Kuala Lumpur, 30 May 2013
AOB urges firms to focus on root causes to improve audit quality
The Audit Oversight Board (AOB) today issued its third annual report and urged audit firms to focus on the actual root causes of their audit deficiencies in formulating remediation plans to improve audit quality.
“As we entered the third year of operation, AOB observed an increasing trend in the demand for audit quality in the market. Hence, it is important for audit firms to continue to deploy remediation plans that are tied to the root causes of their audit deficiencies,” said Nik Mohd Hasyudeen Yusoff, Executive Chairman of AOB.
Some of the root causes highlighted by AOB include lack of emphasis on audit quality by the leadership of audit firms, inadequate understanding of the business of audit client and its associated risk and lack of application of professional skepticism in evaluating audit evidence.
AOB conducts yearly exercise of inspecting audit practices in the country.

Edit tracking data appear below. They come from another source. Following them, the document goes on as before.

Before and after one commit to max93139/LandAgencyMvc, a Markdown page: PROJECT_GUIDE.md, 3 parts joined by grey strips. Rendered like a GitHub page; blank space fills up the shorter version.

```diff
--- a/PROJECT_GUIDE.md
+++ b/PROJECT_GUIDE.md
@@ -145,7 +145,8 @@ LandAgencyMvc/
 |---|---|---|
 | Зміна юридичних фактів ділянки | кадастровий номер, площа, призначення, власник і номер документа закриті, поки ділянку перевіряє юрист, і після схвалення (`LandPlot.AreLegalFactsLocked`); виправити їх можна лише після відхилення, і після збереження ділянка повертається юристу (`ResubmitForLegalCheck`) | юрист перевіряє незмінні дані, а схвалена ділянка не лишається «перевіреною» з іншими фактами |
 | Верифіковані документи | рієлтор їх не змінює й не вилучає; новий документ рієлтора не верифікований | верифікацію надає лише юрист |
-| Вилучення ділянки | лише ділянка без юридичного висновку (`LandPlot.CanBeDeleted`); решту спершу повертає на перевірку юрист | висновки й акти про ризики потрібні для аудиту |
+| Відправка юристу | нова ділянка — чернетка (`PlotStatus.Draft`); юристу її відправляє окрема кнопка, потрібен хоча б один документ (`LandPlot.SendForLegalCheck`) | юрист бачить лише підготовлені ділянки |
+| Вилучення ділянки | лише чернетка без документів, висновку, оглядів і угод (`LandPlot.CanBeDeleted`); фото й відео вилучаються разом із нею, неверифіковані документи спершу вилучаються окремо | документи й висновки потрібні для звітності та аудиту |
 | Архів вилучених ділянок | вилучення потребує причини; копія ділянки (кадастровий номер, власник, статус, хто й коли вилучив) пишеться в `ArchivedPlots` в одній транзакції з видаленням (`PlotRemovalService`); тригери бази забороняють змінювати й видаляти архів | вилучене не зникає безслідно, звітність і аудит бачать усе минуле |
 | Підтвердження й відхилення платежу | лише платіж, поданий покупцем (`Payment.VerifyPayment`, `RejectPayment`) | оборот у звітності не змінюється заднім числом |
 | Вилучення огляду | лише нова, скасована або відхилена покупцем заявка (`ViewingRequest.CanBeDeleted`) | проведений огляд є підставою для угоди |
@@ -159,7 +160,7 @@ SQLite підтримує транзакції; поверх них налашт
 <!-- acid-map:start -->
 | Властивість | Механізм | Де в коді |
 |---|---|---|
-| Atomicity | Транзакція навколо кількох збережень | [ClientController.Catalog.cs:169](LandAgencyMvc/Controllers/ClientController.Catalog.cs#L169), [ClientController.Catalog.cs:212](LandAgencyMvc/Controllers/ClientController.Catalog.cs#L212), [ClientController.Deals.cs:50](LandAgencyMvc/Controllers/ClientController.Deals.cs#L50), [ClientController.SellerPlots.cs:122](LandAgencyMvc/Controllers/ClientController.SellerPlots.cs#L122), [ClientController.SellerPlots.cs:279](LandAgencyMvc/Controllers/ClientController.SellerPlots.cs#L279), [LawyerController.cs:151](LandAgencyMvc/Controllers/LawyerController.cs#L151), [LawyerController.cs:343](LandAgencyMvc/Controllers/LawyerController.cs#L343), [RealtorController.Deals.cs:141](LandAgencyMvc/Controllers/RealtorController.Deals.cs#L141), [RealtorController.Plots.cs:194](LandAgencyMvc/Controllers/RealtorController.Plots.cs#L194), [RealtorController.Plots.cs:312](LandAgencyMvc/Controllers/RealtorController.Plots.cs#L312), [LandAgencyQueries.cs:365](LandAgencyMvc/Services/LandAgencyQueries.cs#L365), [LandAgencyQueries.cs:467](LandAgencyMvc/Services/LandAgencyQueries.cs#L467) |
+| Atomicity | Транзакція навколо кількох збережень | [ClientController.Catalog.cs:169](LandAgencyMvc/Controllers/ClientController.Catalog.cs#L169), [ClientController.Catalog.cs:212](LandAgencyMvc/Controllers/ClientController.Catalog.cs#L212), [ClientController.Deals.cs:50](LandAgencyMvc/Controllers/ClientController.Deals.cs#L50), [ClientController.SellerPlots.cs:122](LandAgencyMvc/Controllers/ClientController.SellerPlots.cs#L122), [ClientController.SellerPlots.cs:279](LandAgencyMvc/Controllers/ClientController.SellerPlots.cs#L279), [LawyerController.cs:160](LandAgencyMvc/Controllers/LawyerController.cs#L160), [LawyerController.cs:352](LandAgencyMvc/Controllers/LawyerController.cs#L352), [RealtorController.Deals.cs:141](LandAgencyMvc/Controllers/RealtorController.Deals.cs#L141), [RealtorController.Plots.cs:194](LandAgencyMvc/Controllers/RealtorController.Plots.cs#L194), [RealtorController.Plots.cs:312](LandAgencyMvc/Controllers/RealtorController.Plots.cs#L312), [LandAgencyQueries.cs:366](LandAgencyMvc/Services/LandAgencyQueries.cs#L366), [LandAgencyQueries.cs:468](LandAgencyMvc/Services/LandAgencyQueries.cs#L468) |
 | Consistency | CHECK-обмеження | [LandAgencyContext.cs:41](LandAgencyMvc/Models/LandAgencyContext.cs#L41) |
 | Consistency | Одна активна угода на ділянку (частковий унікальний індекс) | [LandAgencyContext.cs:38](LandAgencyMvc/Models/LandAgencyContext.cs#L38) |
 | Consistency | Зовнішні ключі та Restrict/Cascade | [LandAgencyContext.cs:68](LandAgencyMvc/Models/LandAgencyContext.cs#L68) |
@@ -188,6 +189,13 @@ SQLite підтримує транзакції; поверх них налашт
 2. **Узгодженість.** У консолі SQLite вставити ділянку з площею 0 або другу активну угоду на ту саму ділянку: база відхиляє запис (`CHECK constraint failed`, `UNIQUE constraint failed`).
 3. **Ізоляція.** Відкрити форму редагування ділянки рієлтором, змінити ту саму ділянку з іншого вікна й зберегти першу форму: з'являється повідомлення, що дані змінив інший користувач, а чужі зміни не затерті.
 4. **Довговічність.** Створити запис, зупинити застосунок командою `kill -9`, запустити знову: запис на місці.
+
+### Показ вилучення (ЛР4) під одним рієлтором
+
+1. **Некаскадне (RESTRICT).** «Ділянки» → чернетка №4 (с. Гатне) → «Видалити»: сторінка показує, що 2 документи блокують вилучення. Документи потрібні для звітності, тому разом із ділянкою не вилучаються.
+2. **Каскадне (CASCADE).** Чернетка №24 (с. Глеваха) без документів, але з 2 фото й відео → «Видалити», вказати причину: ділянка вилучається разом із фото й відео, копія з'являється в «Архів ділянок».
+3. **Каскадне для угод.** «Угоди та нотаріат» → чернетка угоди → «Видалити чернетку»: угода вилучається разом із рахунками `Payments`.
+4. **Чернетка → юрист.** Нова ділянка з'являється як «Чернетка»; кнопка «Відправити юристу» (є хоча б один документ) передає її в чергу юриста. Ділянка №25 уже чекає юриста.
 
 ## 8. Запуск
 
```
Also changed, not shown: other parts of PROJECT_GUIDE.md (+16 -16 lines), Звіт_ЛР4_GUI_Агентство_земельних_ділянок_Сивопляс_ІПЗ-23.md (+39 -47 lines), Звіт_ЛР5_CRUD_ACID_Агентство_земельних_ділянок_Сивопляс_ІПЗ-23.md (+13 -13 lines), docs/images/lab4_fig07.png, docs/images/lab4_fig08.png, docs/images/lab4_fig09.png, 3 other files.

At the end of each inspection, the audit regulator issues an inspection report which points out deficiencies identified during the engagement and audit firms are required to submit their remediation plans for the AOB’s approval and subsequent monitoring of their implementation.
“The AOB expects audit firms to perform a more honest and robust root cause analysis to develop and implement sustainable and measurable remedial actions to enhance audit quality. Firms must also ensure their self-governance mechanisms to be forcefully applied to improve overall audit quality. At the same time, audit committees should engage more with their auditors to obtain comfort that material financial reporting issues are adequately addressed during the audit. Cooperation between audit committees and auditors is important for the audit to be effective” Nik added.

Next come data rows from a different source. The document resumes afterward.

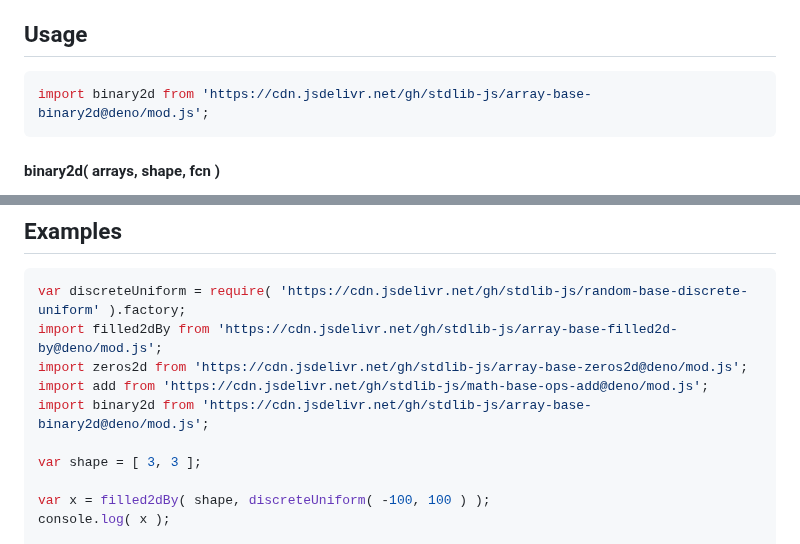
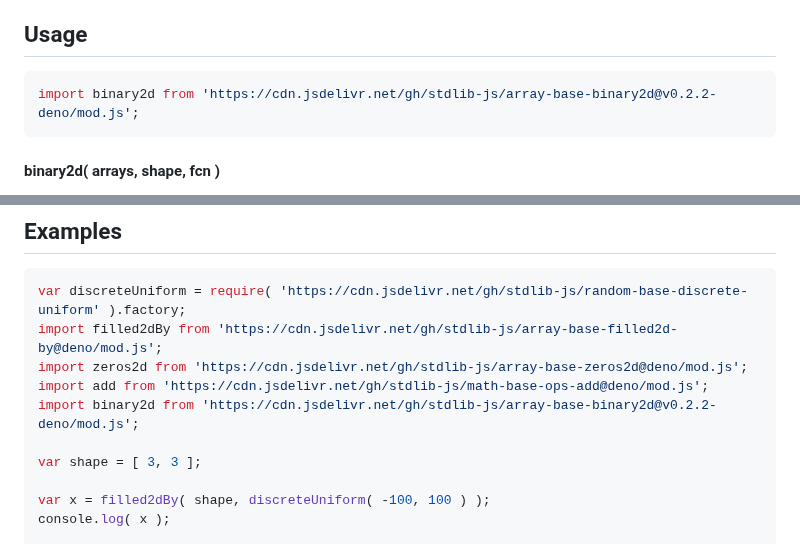
Before and after one commit to stdlib-js/array-base-binary2d, a Markdown page: README.md, 2 parts joined by grey strips. Drawn GitHub-style.

Commit message:
Update README.md for Deno bundle v0.2.2

````diff
--- a/README.md
+++ b/README.md
@@ -48,7 +48,7 @@ limitations under the License.
 ## Usage
 
 ```javascript
-import binary2d from 'https://cdn.jsdelivr.net/gh/stdlib-js/array-base-binary2d@deno/mod.js';
+import binary2d from 'https://cdn.jsdelivr.net/gh/stdlib-js/array-base-binary2d@v0.2.2-deno/mod.js';
 ```
 
 #### binary2d( arrays, shape, fcn )
@@ -99,7 +99,7 @@ var discreteUniform = require( 'https://cdn.jsdelivr.net/gh/stdlib-js/random-bas
 import filled2dBy from 'https://cdn.jsdelivr.net/gh/stdlib-js/array-base-filled2d-by@deno/mod.js';
 import zeros2d from 'https://cdn.jsdelivr.net/gh/stdlib-js/array-base-zeros2d@deno/mod.js';
 import add from 'https://cdn.jsdelivr.net/gh/stdlib-js/math-base-ops-add@deno/mod.js';
-import binary2d from 'https://cdn.jsdelivr.net/gh/stdlib-js/array-base-binary2d@deno/mod.js';
+import binary2d from 'https://cdn.jsdelivr.net/gh/stdlib-js/array-base-binary2d@v0.2.2-deno/mod.js';
 
 var shape = [ 3, 3 ];
 
````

Moving forward, Nik said AOB will intensify its oversight over audit firms’ remediation efforts and will not hesitate to take appropriate enforcement actions if significant improvements are not observed.
During 2012, the AOB conducted 19 inspections, compared to six and 17 inspections in 2010 and 2011 respectively. AOB also took two enforcement actions against two auditors for their failures to comply with the auditing and ethical standards in the performance of their audits. AOB would not hesitate to act when public confidence on the reliability of their audit reports could be compromised.
The AOB was set up in 2010 to oversee the auditors of public-interest entities (PIEs), protect investors’ interest and promote confidence in the quality and reliability of audited financial statements of PIEs.
A total of 67 audit firms and 293 auditors had registered with the AOB as at 31 December 2012. AOB has also for the first time, recognised 14 foreign individual auditors from six foreign audit firms to audit seven foreign incorporated companies listed on Bursa Malaysia.
SECURITIES COMMISSION MALAYSIA